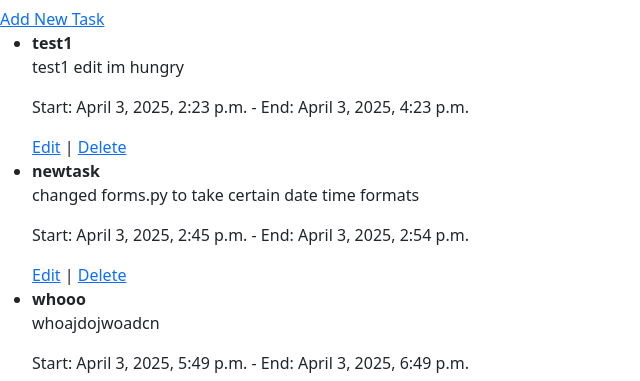
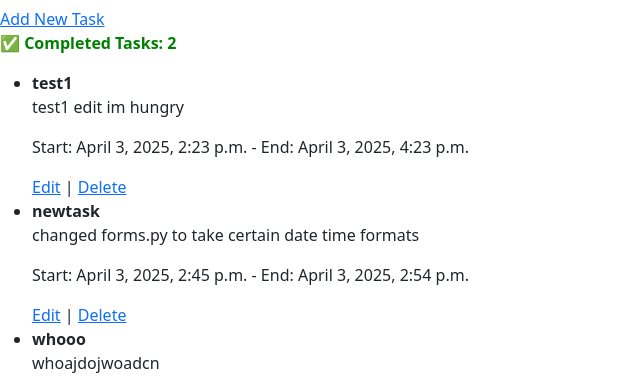
Before and after one commit to jingxuanliu1/timeMap, a Django app: page /tasks/ in a window 1280 px wide. Shown: the part 161-542 px from the top of the page, without its empty margins (0-640 px from the left). Run offline with Django 5.2, Linux system fonts and the light colour scheme; a user stored in the database is signed in; data comes from the database, SQL or seed files in the repository; some libraries are stand-ins or nearby versions.

Commit message:
completed task counter

```diff
--- a/tasks/templates/tasks/index.html
+++ b/tasks/templates/tasks/index.html
@@ -3,6 +3,7 @@
 {% block content %}
   <h2>Your Tasks</h2>
   <a href="{% url 'tasks:create_task' %}">Add New Task</a>
+<p style="font-weight: bold; color: green;">✅ Completed Tasks: {{ completed_count }}</p>
   <ul>
     {% for task in tasks %}
       <li>
--- a/tasks/views.py
+++ b/tasks/views.py
@@ -8,7 +8,8 @@ from .forms import TaskForm
 @login_required
 def index(request):
     tasks = Task.objects.filter(user=request.user).order_by('start_time')  # Get tasks for the logged-in user
-    return render(request, 'tasks/index.html', {'tasks': tasks})
+    completed_count = Task.objects.filter(user=request.user).filter(completed=True).count()
+    return render(request, 'tasks/index.html', {'tasks': tasks, 'completed_count': completed_count})
 
 # View to create a new task
 @login_required
```
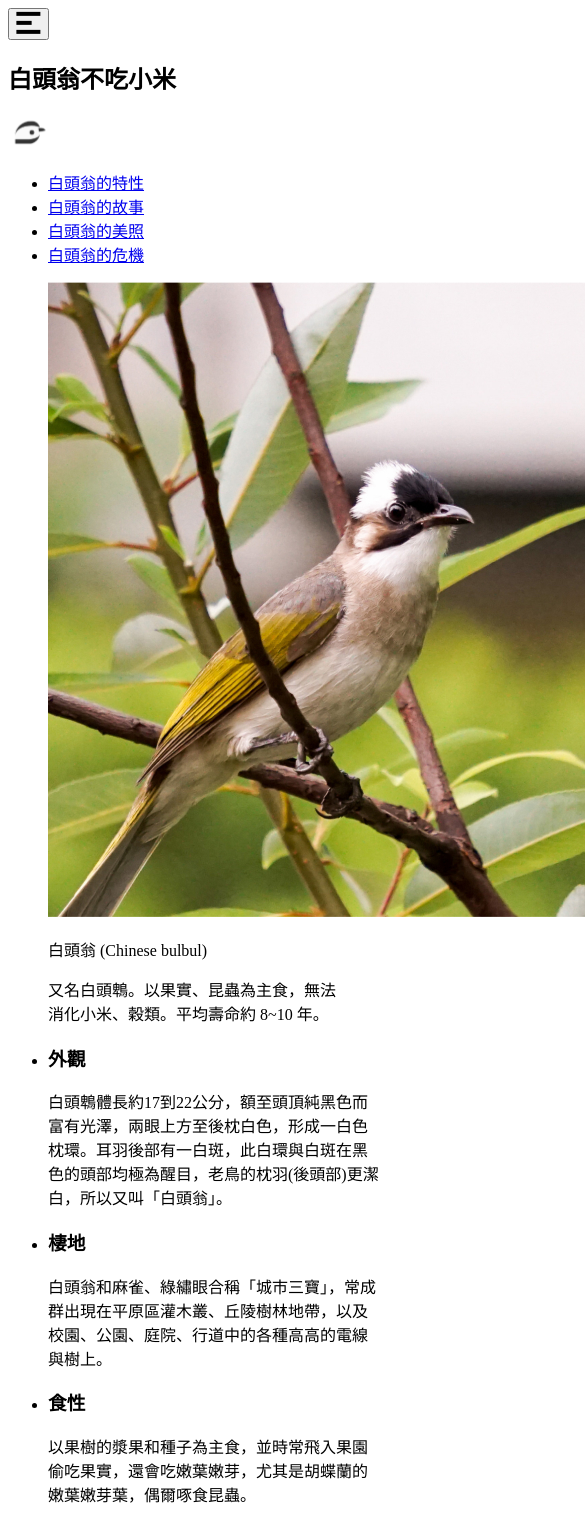
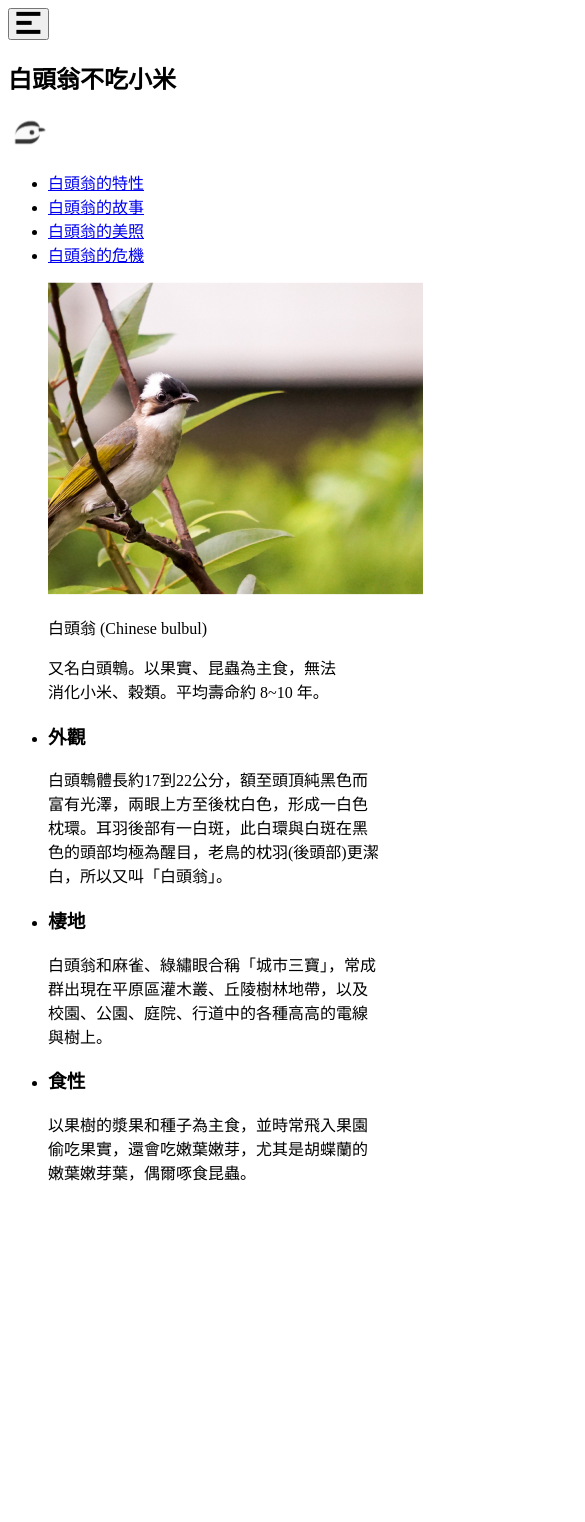
Before and after one commit to nepikn/chinese-bulbul, a React (Vite) app: page / in a window 390 px wide. Shown: the top 1522 px of the page, 585 px wide, since content can reach past the window. After the commit the page ends 1200 px from the top, so only its background shows below. Built offline with nearby package versions, Linux system fonts and the light colour scheme.

Commit message:
lg layout

```diff
--- a/src/components/App.tsx
+++ b/src/components/App.tsx
@@ -4,13 +4,13 @@ import Traits from './Traits';
 
 function App() {
   return (
-    <div className="font-sans text-[16px]">
-      <Nav />
-      <main>
+    <div className="font-sans lg:flex">
+      <nav className="flex-shrink-0">
+        <Nav />
+      </nav>
+      <main className="flex-grow">
         <Banner />
-        <section className="bg-background">
-          <Traits />
-        </section>
+        <Traits />
       </main>
     </div>
   );
--- a/src/components/Banner.tsx
+++ b/src/components/Banner.tsx
@@ -1,15 +1,19 @@
-import banner1440 from '/src/assets/banner-1440.jpg'
-import banner375 from '/src/assets/banner-375.jpg'
+import banner1440 from '/src/assets/banner-1440.jpg';
+import banner375 from '/src/assets/banner-375.jpg';
 
 export default function Banner() {
   return (
-    <figure className="relative grid h-[311.4px] w-full items-end">
-      <picture className="absolute -z-10">
-        <source srcSet={banner375} media="(max-width: 376px)" />
-        <img src={banner1440} alt="白頭翁 (Chinese bulbul)" />
+    <figure className="relative grid h-[311.4px] w-full items-end lg:min-h-[634.21px]">
+      <picture className="absolute top-0 -z-10 h-full w-full justify-stretch">
+        <source srcSet={banner375} media="(max-width: 1025px)" />
+        <img
+          src={banner1440}
+          alt="白頭翁 (Chinese bulbul)"
+          className="h-full w-full object-cover"
+        />
       </picture>
       <figcaption className="grid justify-items-end text-white">
-        <p className="w-[285.28px] text-end text-5xl font-bold">
+        <p className="w-[285.28px] text-end text-5xl font-bold lg:w-auto">
           白頭翁 (Chinese bulbul)
         </p>
         <p className="text-center text-lg">
@@ -18,5 +22,5 @@ export default function Banner() {
         </p>
       </figcaption>
     </figure>
-  )
+  );
 }
--- a/src/components/Icons.tsx
+++ b/src/components/Icons.tsx
@@ -40,6 +40,7 @@ export default {
       viewBox="0 0 39 35"
       fill="none"
       xmlns="http://www.w3.org/2000/svg"
+      className="h-full w-full"
     >
       <rect
         x="0.778931"
@@ -94,5 +95,5 @@ export default {
         strokeWidth="4"
       />
     </svg>
-  )
-}
+  ),
+};
--- a/src/components/Nav.tsx
+++ b/src/components/Nav.tsx
@@ -30,24 +30,27 @@ export default function Nav() {
   });
 
   return (
-    <nav className="grid">
-      <div className="flex h-[87.74px] items-center justify-between">
-        <button onClick={() => setCollapsed(!collapsed)}>
+    <div className="text-center lg:min-w-[345px]">
+      <div className="relative flex h-[87.74px] items-center justify-between">
+        <button onClick={() => setCollapsed(!collapsed)} className="lg:hidden">
           <Icon />
         </button>
-        <h1 className="text-xl font-bold">白頭翁不吃小米</h1>
-        <div>
+        <h1 className="flex-grow text-xl font-bold">白頭翁不吃小米</h1>
+        <a
+          href="/"
+          className="aspect-square lg:absolute lg:left-full lg:w-[97.56px] lg:-translate-x-1/2"
+        >
           <Icons.logo />
-        </div>
+        </a>
       </div>
       <ul
         className={clsx(
           'grid justify-center gap-[22px] text-lg',
-          collapsed && 'hidden',
+          collapsed && 'hidden lg:block',
         )}
       >
         {links}
       </ul>
-    </nav>
+    </div>
   );
 }
--- a/src/components/Traits.tsx
+++ b/src/components/Traits.tsx
@@ -13,16 +13,22 @@ export default function Traits() {
       '以果樹的漿果和種子為主食，並時常飛入果園偷吃果實，還會吃嫩葉嫩芽，尤其是胡蝶蘭的嫩葉嫩芽葉，偶爾啄食昆蟲。',
     ],
   ].map(([trait, description]) => (
-    <li key={trait} className="flex justify-evenly">
+    <li key={trait} className="flex justify-between">
       <div className="">
         <h3 className="relative w-[1em] text-4xl font-bold">
           {trait}
           <div className="border-decor/60 absolute left-full top-full aspect-square w-[25px] -translate-x-1/2 -translate-y-1/2 rounded-full border-8" />
         </h3>
       </div>
-      <p className="w-[223.4px]">{description}</p>
+      <p className="w-[223.4px] lg:w-auto">{description}</p>
     </li>
   ));
 
-  return <ul className="grid h-[641.78px] gap-[51px]">{traitItems}</ul>;
+  return (
+    <section className="bg-background grid min-h-[641.78px] justify-center lg:min-h-[367.15px]">
+      <ul className="grid w-[302.24px] gap-[51px] lg:w-auto lg:grid-flow-col lg:gap-[79px]">
+        {traitItems}
+      </ul>
+    </section>
+  );
 }
```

# Exercise details
Please copy every line of the data that carries the string "button".

# Answer box
-        <button onClick={() => setCollapsed(!collapsed)}>
+        <button onClick={() => setCollapsed(!collapsed)} className="lg:hidden">
         </button>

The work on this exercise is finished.